[Start of section]
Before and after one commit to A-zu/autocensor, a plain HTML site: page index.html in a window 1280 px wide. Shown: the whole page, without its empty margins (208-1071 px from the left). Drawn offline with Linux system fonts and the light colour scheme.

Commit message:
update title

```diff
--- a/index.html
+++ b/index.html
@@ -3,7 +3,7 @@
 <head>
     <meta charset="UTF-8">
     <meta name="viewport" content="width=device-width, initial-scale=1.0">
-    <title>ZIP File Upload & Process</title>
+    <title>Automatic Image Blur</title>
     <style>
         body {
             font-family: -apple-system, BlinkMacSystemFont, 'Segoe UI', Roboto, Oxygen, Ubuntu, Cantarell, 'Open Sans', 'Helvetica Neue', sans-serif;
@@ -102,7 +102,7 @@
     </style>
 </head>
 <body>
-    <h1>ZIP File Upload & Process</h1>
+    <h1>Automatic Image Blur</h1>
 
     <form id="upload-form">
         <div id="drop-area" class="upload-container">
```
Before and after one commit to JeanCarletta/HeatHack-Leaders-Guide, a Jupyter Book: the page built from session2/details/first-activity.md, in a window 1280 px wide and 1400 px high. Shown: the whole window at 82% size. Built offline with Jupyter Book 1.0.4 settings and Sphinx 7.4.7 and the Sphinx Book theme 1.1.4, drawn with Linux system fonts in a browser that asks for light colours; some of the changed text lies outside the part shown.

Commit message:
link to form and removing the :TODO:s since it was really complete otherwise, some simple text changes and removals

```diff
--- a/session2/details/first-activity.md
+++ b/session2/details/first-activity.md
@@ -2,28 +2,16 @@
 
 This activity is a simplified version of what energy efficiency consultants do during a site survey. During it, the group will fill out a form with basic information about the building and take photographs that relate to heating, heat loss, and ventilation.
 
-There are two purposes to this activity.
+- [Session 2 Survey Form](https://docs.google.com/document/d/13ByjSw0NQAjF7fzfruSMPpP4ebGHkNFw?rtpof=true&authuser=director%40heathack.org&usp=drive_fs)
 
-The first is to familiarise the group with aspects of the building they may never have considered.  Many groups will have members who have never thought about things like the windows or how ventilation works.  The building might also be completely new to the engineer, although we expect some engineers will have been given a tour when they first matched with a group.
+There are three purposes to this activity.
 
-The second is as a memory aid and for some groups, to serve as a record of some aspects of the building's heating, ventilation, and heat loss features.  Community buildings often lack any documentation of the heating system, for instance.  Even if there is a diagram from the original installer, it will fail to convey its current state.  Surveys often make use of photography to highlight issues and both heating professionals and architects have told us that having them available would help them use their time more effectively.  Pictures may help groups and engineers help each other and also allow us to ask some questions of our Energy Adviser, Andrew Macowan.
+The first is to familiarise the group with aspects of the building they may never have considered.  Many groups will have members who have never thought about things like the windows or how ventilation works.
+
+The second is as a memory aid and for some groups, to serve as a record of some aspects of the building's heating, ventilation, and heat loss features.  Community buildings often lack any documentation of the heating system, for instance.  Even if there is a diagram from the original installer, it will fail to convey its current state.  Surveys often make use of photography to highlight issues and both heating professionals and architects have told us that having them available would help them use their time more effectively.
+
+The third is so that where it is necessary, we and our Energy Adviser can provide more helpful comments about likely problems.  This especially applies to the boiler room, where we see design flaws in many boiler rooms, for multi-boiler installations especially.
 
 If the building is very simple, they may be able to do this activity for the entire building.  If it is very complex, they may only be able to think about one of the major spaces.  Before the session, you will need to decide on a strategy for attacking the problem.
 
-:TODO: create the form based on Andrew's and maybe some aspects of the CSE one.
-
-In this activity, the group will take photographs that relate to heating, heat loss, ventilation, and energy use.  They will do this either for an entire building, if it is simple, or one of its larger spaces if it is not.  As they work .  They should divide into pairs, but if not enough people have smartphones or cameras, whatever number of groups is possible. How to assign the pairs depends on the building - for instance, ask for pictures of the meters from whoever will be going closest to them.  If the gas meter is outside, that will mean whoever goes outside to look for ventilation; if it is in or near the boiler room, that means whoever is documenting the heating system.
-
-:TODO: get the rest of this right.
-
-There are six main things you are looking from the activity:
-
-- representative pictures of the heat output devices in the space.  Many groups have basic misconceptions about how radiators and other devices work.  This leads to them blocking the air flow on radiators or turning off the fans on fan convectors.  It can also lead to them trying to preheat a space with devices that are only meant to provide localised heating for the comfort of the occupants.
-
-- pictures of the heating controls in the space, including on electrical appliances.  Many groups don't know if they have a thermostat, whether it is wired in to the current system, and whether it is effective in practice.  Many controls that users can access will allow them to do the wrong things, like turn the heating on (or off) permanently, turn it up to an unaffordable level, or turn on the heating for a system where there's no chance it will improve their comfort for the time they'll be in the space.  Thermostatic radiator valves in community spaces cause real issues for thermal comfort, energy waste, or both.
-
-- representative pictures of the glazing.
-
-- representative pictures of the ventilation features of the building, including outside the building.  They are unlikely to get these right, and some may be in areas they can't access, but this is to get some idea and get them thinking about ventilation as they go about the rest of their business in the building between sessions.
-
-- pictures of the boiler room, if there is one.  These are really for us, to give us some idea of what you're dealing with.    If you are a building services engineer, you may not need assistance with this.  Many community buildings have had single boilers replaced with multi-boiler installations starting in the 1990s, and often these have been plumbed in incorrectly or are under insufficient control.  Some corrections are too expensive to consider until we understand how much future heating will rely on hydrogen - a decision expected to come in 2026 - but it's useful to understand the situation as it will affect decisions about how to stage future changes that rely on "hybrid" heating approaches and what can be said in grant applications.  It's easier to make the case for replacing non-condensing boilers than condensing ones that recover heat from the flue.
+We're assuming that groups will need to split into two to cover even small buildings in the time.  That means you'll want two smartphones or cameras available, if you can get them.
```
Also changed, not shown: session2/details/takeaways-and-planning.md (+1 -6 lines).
[End of section]
## Activity
Determine how many lines in the listing hold the word "first". Give only that figure.

## Final answer
5